Records from a dataset

┌────────

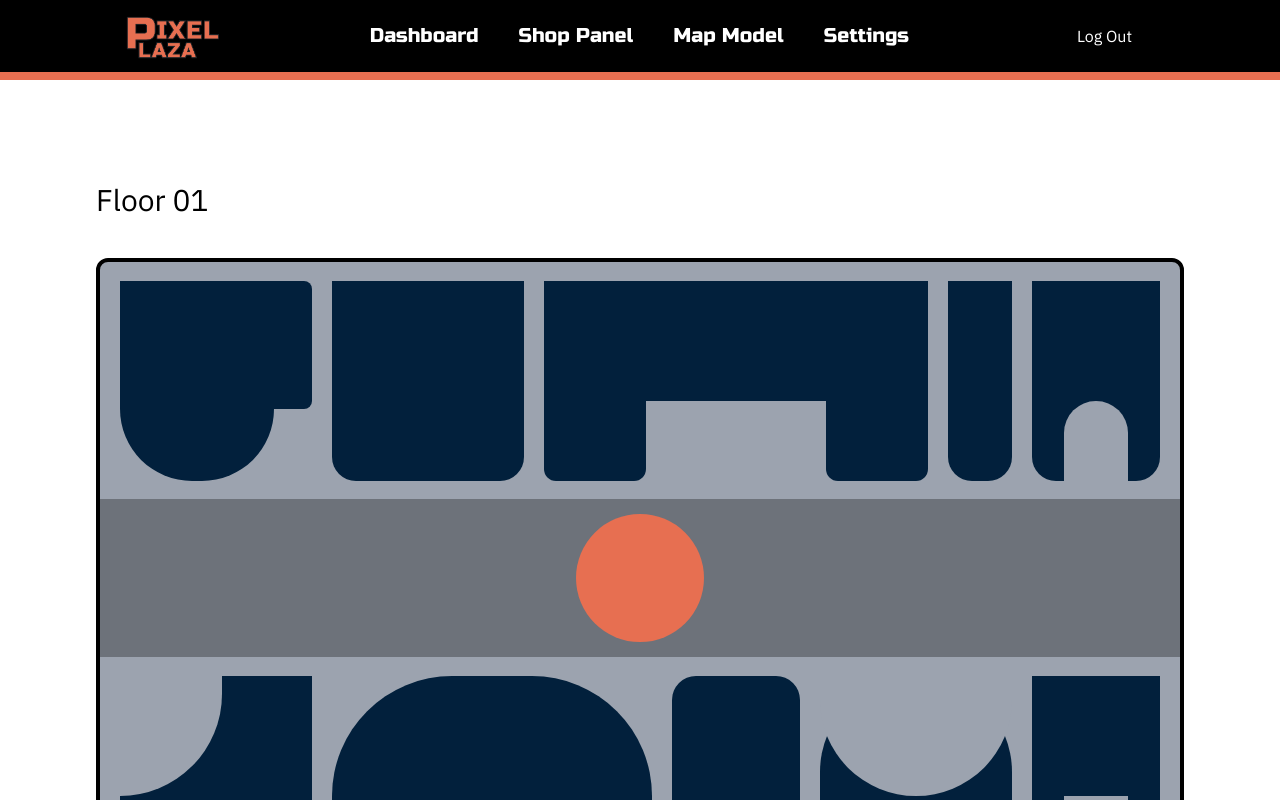
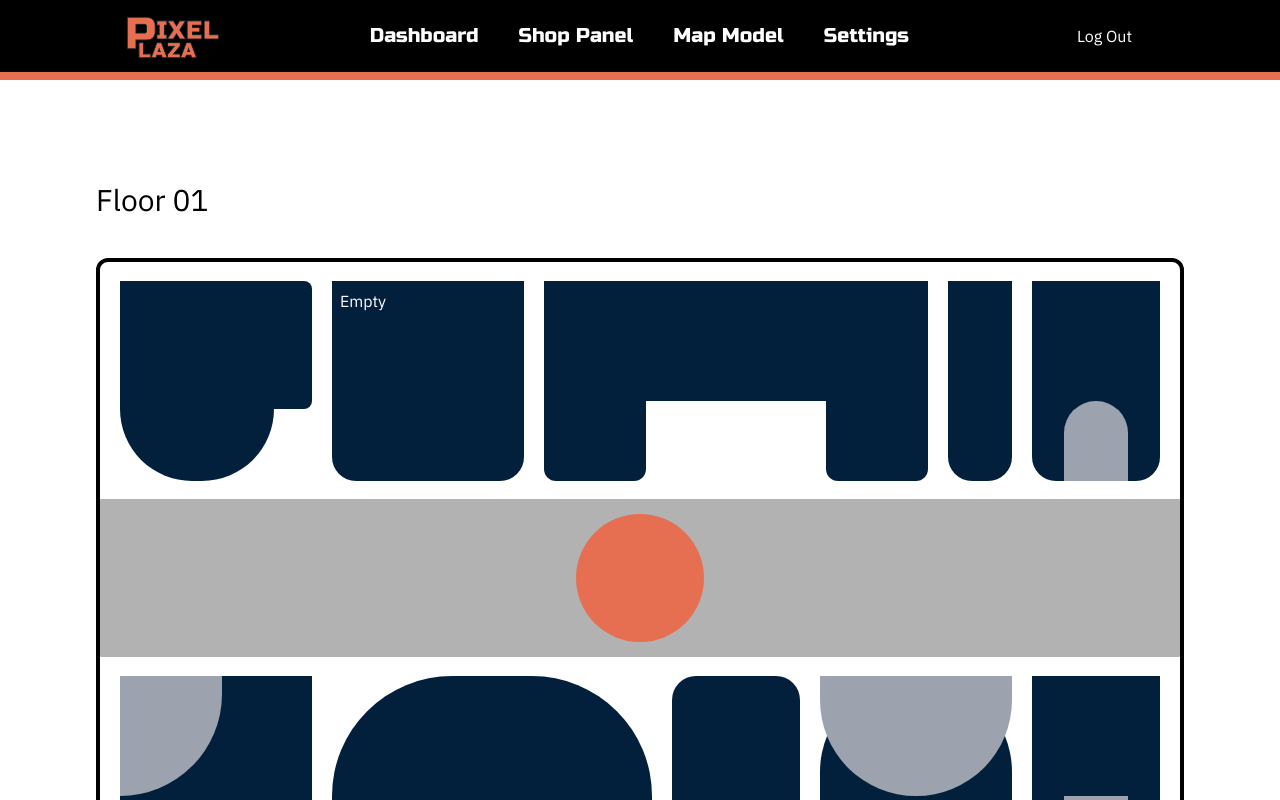
Before and after one commit to YeharaDananjaya/SE-S1-WD-09-PixelPlaza, a React (Create React App) app in the folder frontend/: page /MapModel in a window 1280 px wide. Shown: the top 800 px of the page. Built offline with nearby package versions, Linux system fonts and the light colour scheme; no server answers; a web font is replaced by a local one.

Commit message:
map push

```diff
--- a/frontend/src/Pages/Mapmodel.js
+++ b/frontend/src/Pages/Mapmodel.js
@@ -49,7 +49,7 @@ const Mapmodel = () => {
                         </h2>
                 {/* Floor 01 Shopping Map */}
 
-                <div className='flex flex-col w-[85vw] h-[80vh] bg-gray-400 items-center justify-center border-4 border-secondary mt-10 rounded-xl p-0'>
+                <div className='flex flex-col w-[85vw] h-[80vh] bg-primary items-center justify-center border-4 border-secondary mt-10 rounded-xl p-0'>
                         <div className='flex w-[85vw] h-[30vh] bg-transparent   items-center justify-center rounded-t-xl space-x-5'>
                                 {/* Floor1 1st Shop */}
                                 <div className= 'flex flex-col w-[15vw] h-[25vh] bg-transparent cursor-pointer hover:scale-105 transition-transform duration-300 ease-in-out'>
@@ -75,15 +75,20 @@ const Mapmodel = () => {
 
 
                                 {/* Floor1 2nd Shop */}
-                                <div className= 'flex flex-col w-[15vw] h-[25vh] bg-transparent'>
-                                        <div className='flex w-[15vw] h-[20vh] bg-baseextra4'>
-
+                                <div className= 'flex flex-col w-[15vw] h-[25vh] bg-transparent cursor-pointer  hover:scale-105 hover:drop-shadow-2xl transition-transform duration-300 ease-in-out'>
+                                        <div className='flex flex-col w-[15vw] h-[20vh] bg-baseextra4 p-2'>
+                                                <h2 className='font-russoone text-2xl text-primary'>
+                                                    {shops.find(shop => shop.floorID === 'F11')?.floorID}
+                                                </h2>
+                                                <h2 className=' font-ibmplexsans text-md text-primary'>
+                                                    {shops.find(shop => shop.floorID === 'F11')?.shopName || 'Empty'}
+                                                </h2>
                                         </div>
                                         <div className='flex w-[15vw] h-[25vh] bg-baseextra4 rounded-b-3xl'/>
         	                </div>
 
                                 {/* Floor1 3rd Shop */}
-                                <div className= 'flex flex-col w-[30vw] h-[25vh] bg-transparent'>
+                                <div className= 'flex flex-col w-[30vw] h-[25vh] bg-transparent hover:scale-105 hover:drop-shadow-2xl transition-transform duration-300 ease-in-out'>
                                         <div className='flex w-[30vw] h-[15vh] bg-baseextra4 '/>
 
                                         <div className='flex w-[30vw] h-[10vh] bg-transparent'>
@@ -99,11 +104,11 @@ const Mapmodel = () => {
 
 
                                 {/* Floor1 4th Shop */}
-                                <div className= 'flex w-[5vw] h-[25vh] bg-baseextra4 rounded-b-3xl'>
+                                <div className= 'flex w-[5vw] h-[25vh] bg-baseextra4 rounded-b-3xl hover:scale-105 hover:drop-shadow-2xl transition-transform duration-300 ease-in-out'>
 
                                 </div>
                                {/* Floor1 5th Shop */}
-                                <div className= 'flex flex-col w-[10vw] h-[25vh] bg-transparent'>
+                                <div className= 'flex flex-col w-[10vw] h-[25vh] bg-transparent hover:scale-105 hover:drop-shadow-2xl transition-transform duration-300 ease-in-out'>
                                         <div className='flex w-[10vw] h-[15vh] bg-baseextra4'/>
 
                                         <div className='flex w-[10vw] h-[10vh] bg-baseextra4 justify-center items-center rounded-b-3xl'>
@@ -143,7 +148,7 @@ const Mapmodel = () => {
 
 
                                 {/* Floor1 7th Shop */}
-                                <div className= 'flex flex-col w-[25vw] h-[25vh] bg-transparent'>
+                                <div className= 'flex flex-col w-[25vw] h-[25vh] bg-transparent hover:scale-105 hover:drop-shadow-2xl transition-transform duration-300 ease-in-out'>
 
                                         <div className='flex w-[25vw] h-[15vh] bg-baseextra4 rounded-t-full '/>
 
@@ -160,7 +165,7 @@ const Mapmodel = () => {
 
 
                                 {/* Floor1 8th Shop */}
-                                <div className= 'flex flex-col w-[10vw] h-[25vh] bg-transparent'>
+                                <div className= 'flex flex-col w-[10vw] h-[25vh] bg-transparent hover:scale-105 hover:drop-shadow-2xl transition-transform duration-300 ease-in-out'>
                                         <div className='flex w-[10vw] h-[20vh] bg-baseextra4 rounded-t-3xl'>
 
                                         </div>
@@ -169,7 +174,7 @@ const Mapmodel = () => {
 
 
                                 {/* Floor1 9th Shop */}
-                                <div className= 'flex flex-col w-[15vw] h-[25vh] bg-transparent rounded-b-3xl'>
+                                <div className= 'flex flex-col w-[15vw] h-[25vh] bg-transparent rounded-b-3xl hover:scale-105 hover:drop-shadow-2xl transition-transform duration-300 ease-in-out'>
                                         <div className='flex w-[15vw] h-[15vh] bg-baseextra4 rounded-t-full items-center justify-center'>
                                            <div className='flex w-[15vw] h-[15vh] bg-gray-400 rounded-b-full'/>
                                         </div>
@@ -180,7 +185,7 @@ const Mapmodel = () => {
 
                                 </div>
                                {/* Floor1 10th Shop */}
-                                <div className= 'flex flex-col w-[10vw] h-[25vh] bg-transparent'>
+                                <div className= 'flex flex-col w-[10vw] h-[25vh] bg-transparent '>
                                         <div className='flex w-[10vw] h-[15vh] bg-baseextra4'/>
 
                                         <div className='flex w-[10vw] h-[10vh] bg-baseextra4 justify-center items-center'>
```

└────────

- What to do -
Pictures must not appear in the copy, and every record must be restated word for word.

- Response -
Before and after one commit to YeharaDananjaya/SE-S1-WD-09-PixelPlaza, a React (Create React App) app in the folder frontend/: page /MapModel in a window 1280 px wide. Shown: the top 800 px of the page. Built offline with nearby package versions, Linux system fonts and the light colour scheme; no server answers; a web font is replaced by a local one.

Commit message:
map push

```diff
--- a/frontend/src/Pages/Mapmodel.js
+++ b/frontend/src/Pages/Mapmodel.js
@@ -49,7 +49,7 @@ const Mapmodel = () => {
                         </h2>
                 {/* Floor 01 Shopping Map */}
 
-                <div className='flex flex-col w-[85vw] h-[80vh] bg-gray-400 items-center justify-center border-4 border-secondary mt-10 rounded-xl p-0'>
+                <div className='flex flex-col w-[85vw] h-[80vh] bg-primary items-center justify-center border-4 border-secondary mt-10 rounded-xl p-0'>
                         <div className='flex w-[85vw] h-[30vh] bg-transparent   items-center justify-center rounded-t-xl space-x-5'>
                                 {/* Floor1 1st Shop */}
                                 <div className= 'flex flex-col w-[15vw] h-[25vh] bg-transparent cursor-pointer hover:scale-105 transition-transform duration-300 ease-in-out'>
@@ -75,15 +75,20 @@ const Mapmodel = () => {
 
 
                                 {/* Floor1 2nd Shop */}
-                                <div className= 'flex flex-col w-[15vw] h-[25vh] bg-transparent'>
-                                        <div className='flex w-[15vw] h-[20vh] bg-baseextra4'>
-
+                                <div className= 'flex flex-col w-[15vw] h-[25vh] bg-transparent cursor-pointer  hover:scale-105 hover:drop-shadow-2xl transition-transform duration-300 ease-in-out'>
+                                        <div className='flex flex-col w-[15vw] h-[20vh] bg-baseextra4 p-2'>
+                                                <h2 className='font-russoone text-2xl text-primary'>
+                                                    {shops.find(shop => shop.floorID === 'F11')?.floorID}
+                                                </h2>
+                                                <h2 className=' font-ibmplexsans text-md text-primary'>
+                                                    {shops.find(shop => shop.floorID === 'F11')?.shopName || 'Empty'}
+                                                </h2>
                                         </div>
                                         <div className='flex w-[15vw] h-[25vh] bg-baseextra4 rounded-b-3xl'/>
         	                </div>
 
                                 {/* Floor1 3rd Shop */}
-                                <div className= 'flex flex-col w-[30vw] h-[25vh] bg-transparent'>
+                                <div className= 'flex flex-col w-[30vw] h-[25vh] bg-transparent hover:scale-105 hover:drop-shadow-2xl transition-transform duration-300 ease-in-out'>
                                         <div className='flex w-[30vw] h-[15vh] bg-baseextra4 '/>
 
                                         <div className='flex w-[30vw] h-[10vh] bg-transparent'>
@@ -99,11 +104,11 @@ const Mapmodel = () => {
 
 
                                 {/* Floor1 4th Shop */}
-                                <div className= 'flex w-[5vw] h-[25vh] bg-baseextra4 rounded-b-3xl'>
+                                <div className= 'flex w-[5vw] h-[25vh] bg-baseextra4 rounded-b-3xl hover:scale-105 hover:drop-shadow-2xl transition-transform duration-300 ease-in-out'>
 
                                 </div>
                                {/* Floor1 5th Shop */}
-                                <div className= 'flex flex-col w-[10vw] h-[25vh] bg-transparent'>
+                                <div className= 'flex flex-col w-[10vw] h-[25vh] bg-transparent hover:scale-105 hover:drop-shadow-2xl transition-transform duration-300 ease-in-out'>
                                         <div className='flex w-[10vw] h-[15vh] bg-baseextra4'/>
 
                                         <div className='flex w-[10vw] h-[10vh] bg-baseextra4 justify-center items-center rounded-b-3xl'>
@@ -143,7 +148,7 @@ const Mapmodel = () => {
 
 
                                 {/* Floor1 7th Shop */}
-                                <div className= 'flex flex-col w-[25vw] h-[25vh] bg-transparent'>
+                                <div className= 'flex flex-col w-[25vw] h-[25vh] bg-transparent hover:scale-105 hover:drop-shadow-2xl transition-transform duration-300 ease-in-out'>
 
                                         <div className='flex w-[25vw] h-[15vh] bg-baseextra4 rounded-t-full '/>
 
@@ -160,7 +165,7 @@ const Mapmodel = () => {
 
 
                                 {/* Floor1 8th Shop */}
-                                <div className= 'flex flex-col w-[10vw] h-[25vh] bg-transparent'>
+                                <div className= 'flex flex-col w-[10vw] h-[25vh] bg-transparent hover:scale-105 hover:drop-shadow-2xl transition-transform duration-300 ease-in-out'>
                                         <div className='flex w-[10vw] h-[20vh] bg-baseextra4 rounded-t-3xl'>
 
                                         </div>
@@ -169,7 +174,7 @@ const Mapmodel = () => {
 
 
                                 {/* Floor1 9th Shop */}
-                                <div className= 'flex flex-col w-[15vw] h-[25vh] bg-transparent rounded-b-3xl'>
+                                <div className= 'flex flex-col w-[15vw] h-[25vh] bg-transparent rounded-b-3xl hover:scale-105 hover:drop-shadow-2xl transition-transform duration-300 ease-in-out'>
                                         <div className='flex w-[15vw] h-[15vh] bg-baseextra4 rounded-t-full items-center justify-center'>
                                            <div className='flex w-[15vw] h-[15vh] bg-gray-400 rounded-b-full'/>
                                         </div>
@@ -180,7 +185,7 @@ const Mapmodel = () => {
 
                                 </div>
                                {/* Floor1 10th Shop */}
-                                <div className= 'flex flex-col w-[10vw] h-[25vh] bg-transparent'>
+                                <div className= 'flex flex-col w-[10vw] h-[25vh] bg-transparent '>
                                         <div className='flex w-[10vw] h-[15vh] bg-baseextra4'/>
 
                                         <div className='flex w-[10vw] h-[10vh] bg-baseextra4 justify-center items-center'>
```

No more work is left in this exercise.